Ford did not return a call seeking comment.
“I would be interested to know if Texas Central had been seeking to hire an employee, or did it create a position for her?,” Gross said.
Michael Moore, regional vice president with Texas Central, also did not return a call seeking comment.
State records show that Ford filed the paperwork to create her company, Ford Momentum, three days after Turner’s inauguration.
The Ford Momentum website showcases work the company has done with other entities.
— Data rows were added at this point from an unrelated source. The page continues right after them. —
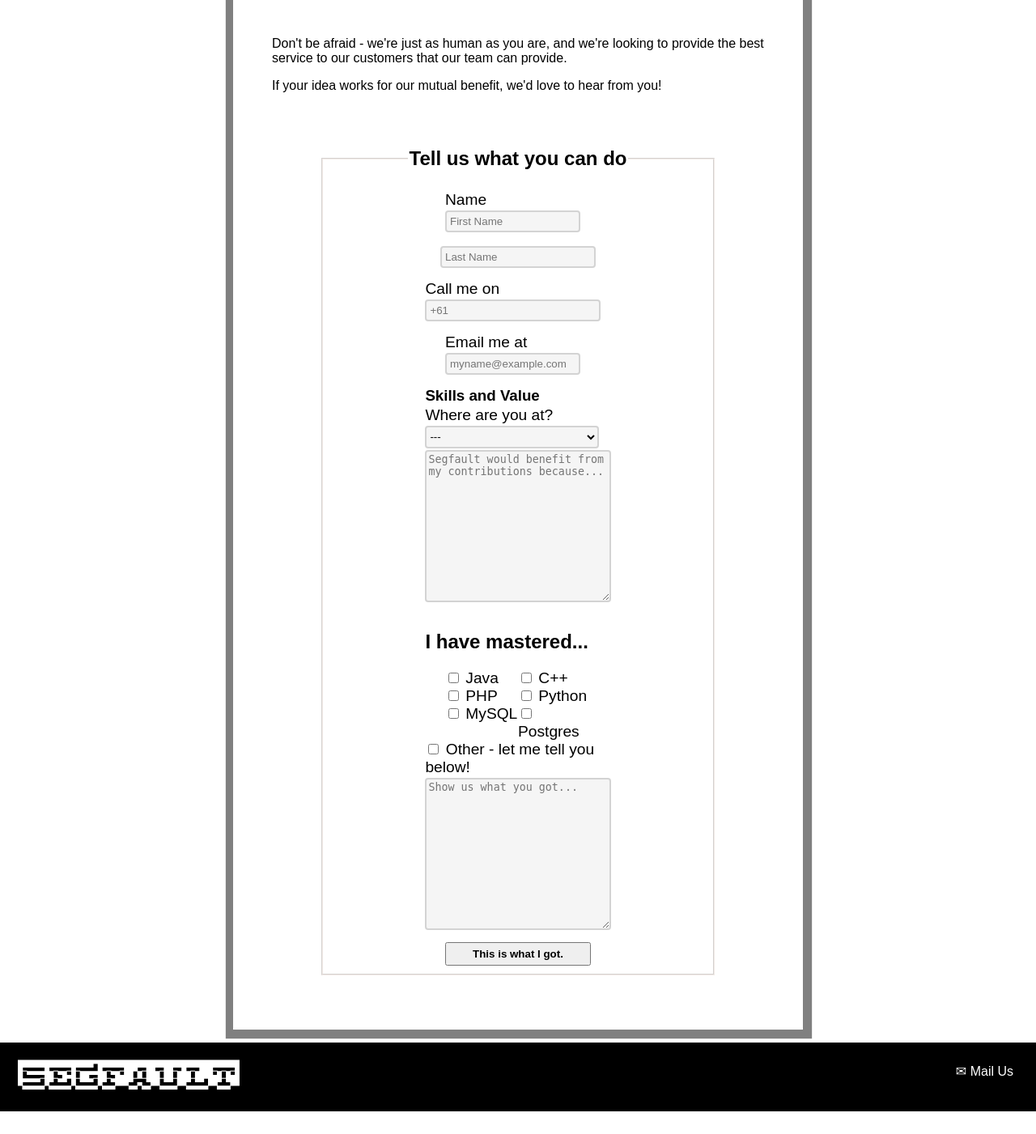
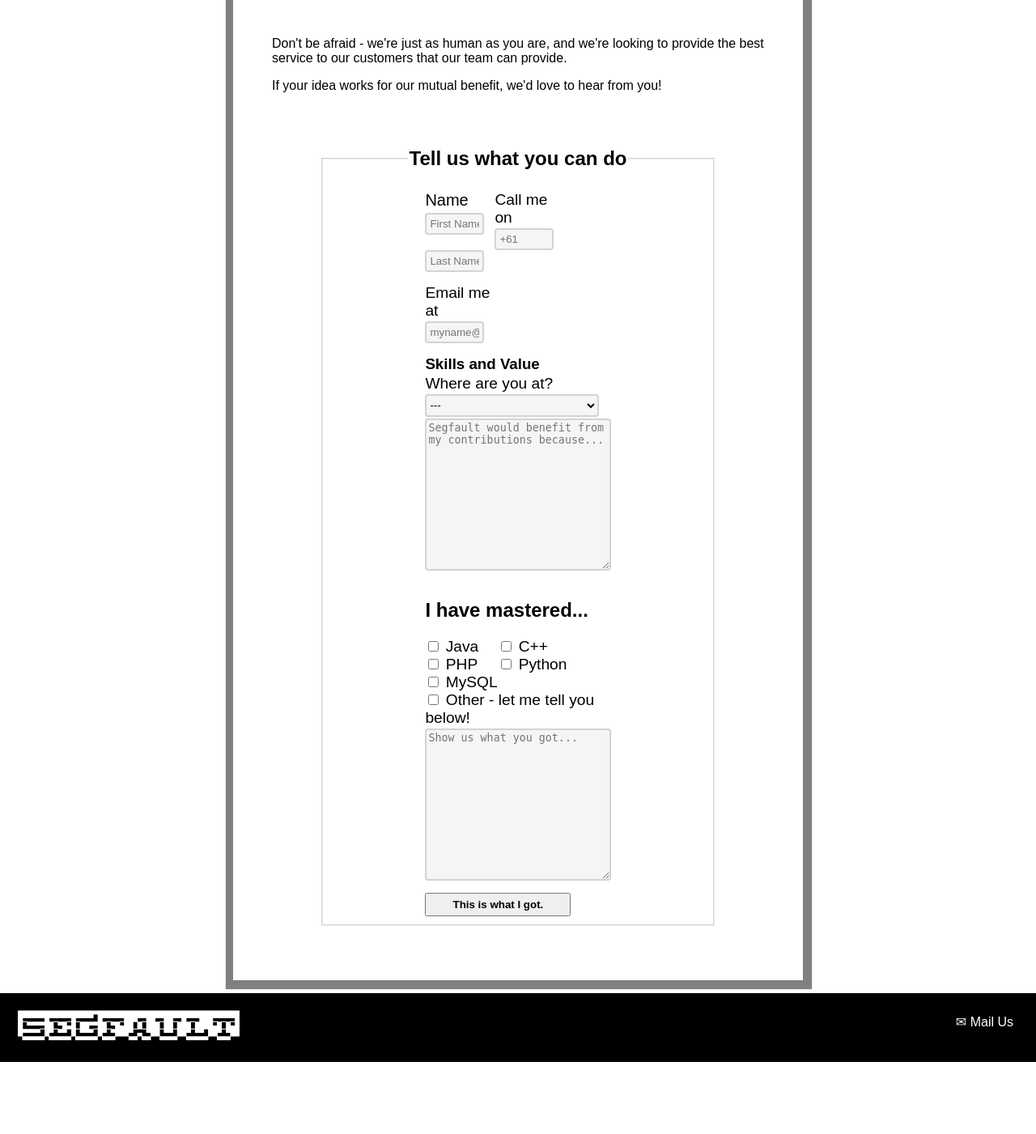
Before and after one commit to ekulbyrnes/Segfault_Assessment2, a PHP site: page /reach.html in a window 1280 px wide. Shown: the part 839-2240 px from the top of the page at 81% size. After the commit the page ends 2151 px from the top, so only its background shows below. Run offline with PHP 8.4, Linux system fonts and the light colour scheme; some web fonts are replaced.

Commit message:
update labels for forms, form neatness,

```diff
--- a/assign1/reach.html
+++ b/assign1/reach.html
@@ -64,17 +64,21 @@
                     <div class="form-container"><!-- Duplicate of Apply form. Open flex container for the layout of form items-->
                         <!--The flex container is treated as if it has 12 columns-->
                         <!--class "col-12" on the label element that wraps the input to make both elements take up the space of the first row of the flex container-->
-                        <label for="firstName" class="col-6">Name
                         <!--Text input with regex validating between 1 and 20 letters. Using "[\p{Letter}\p{Mark} ]" to allow special characters from other languages but not numbers or symbols-->
-                            <input type="text" name="firstName" id="firstName" pattern="(?:\s*\-*[a-zA-Z]){1,20}" maxlength="20" placeholder="First Name" required>
-                        </label>
-                        <input class="col-6" type="text" name="lastName" id="lastName" pattern="(?:\s*\-*[a-zA-Z]){1,20}" maxlength="20" placeholder="Last Name" required>
+                        <span class="col-4 form-label">Name
+                            <label for="firstName" class="col-4">
+                                <input type="text" name="firstName" id="firstName" pattern="(?:\s*\-*[a-zA-Z]){1,20}" maxlength="20" placeholder="First Name" required>
+                            </label>
+                            <label for="lastName" class="col-4">
+                                <input type="text" name="lastName" id="lastName" pattern="(?:\s*\-*[a-zA-Z]){1,20}" maxlength="20" placeholder="Last Name" required>
+                            </label>
+                        </span>
                         <!-- Update phone prompts -->
-                        <label class="" for="phonenumber">Call me on
+                        <label class="col-4" for="phonenumber">Call me on
                             <input type="text" name="phonenumber" id="phonenumber" pattern="(?:\s*\d){8,12}" placeholder="+61" required><!--Text input with regex validating between 8 and 12 digits with any number of spaces inbetween-->
                         </label>
                         <!-- Update email prompts -->
-                        <label class="col-6" for="email">Email me at
+                        <label class="col-4" for="email">Email me at
                             <input type="email" name="email" id="email" placeholder="myname@example.com" required>
                         </label>
                         <!-- Skill and value section -->
@@ -115,10 +119,6 @@
                                 <input type="checkbox" name="skill-sql" value="skill-sql" id="skill-sql">
                                 MySQL
                         </label>
-                        <label class="col-2" for="skill-postgres">
-                                <input type="checkbox" name="skill-postgres" value="skill-postgres" id="skill-postgres">
-                                Postgres
-                        </label>
                         <label class="col-10" for="skill-other">
                                 <input type="checkbox" name="skill-other" value="skill-other" id="skill-other">
                                 Other - let me tell you below!
--- a/assign1/styles/styles.css
+++ b/assign1/styles/styles.css
@@ -734,6 +734,15 @@ article section {
     flex-wrap: wrap;
 }
 
+article .form-container {
+    align-items: flex-start;
+    justify-content: left;
+}
+
+article .form-container .form-label {
+    font-size: 1.25em;
+}
+
 article section .stub {
     padding: 1em;
     display: inline;
```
Many are closely linked to the city, such as Houston First, Midtown Houston, Hire Houston Youth, and the Houston Health Department.
The status of Ford Momentum is also unclear.
State records show that just last month the Texas Secretary of State declared the company “inactive” and said it had a “forfeited existence” citing the Texas tax code.
“The Secretary has received certification from the Comptroller of Public Accounts under
Section 171.302 of the Texas Tax Code indicating that there are grounds for the forfeiture
of the taxable entity’s charter, certificate or registration,” the letter the Secretary of State to Ford Momentum reads. “The Comptroller of Public Accounts has determined that the taxable entity has not revived its forfeited privileges Within 120 days after the date that the privileges were forfeited.”
The bullet train has been a long-talked about project designed to transport passengers between Houston and Dallas in 90 minutes. The $12 billion project will be privately funded.
Texas Central says the train system is expected to start its build-out this year. It is expected to generate $36 billion to the economy over the next 25 years, create more than 10,000 jobs per year during construction and more than 1,000 jobs each year after that.
Texas Central has made progress in Dallas, too.
In January, plans for the North Texas Station in Dallas were released. It will be located on the west side of The Cedars with pedestrian walkways connecting to Kay Bailey Hutchison Convention Center.
The project has its critics. Late last year, the Federal Railroad Administration narrowed the potential paths for the train down to one likely route. Homeowners in rural areas between Houston and Dallas are concerned that train might possibly cut through their property.
Trent Seibert can be reached at [email protected] or at 832-258-6119.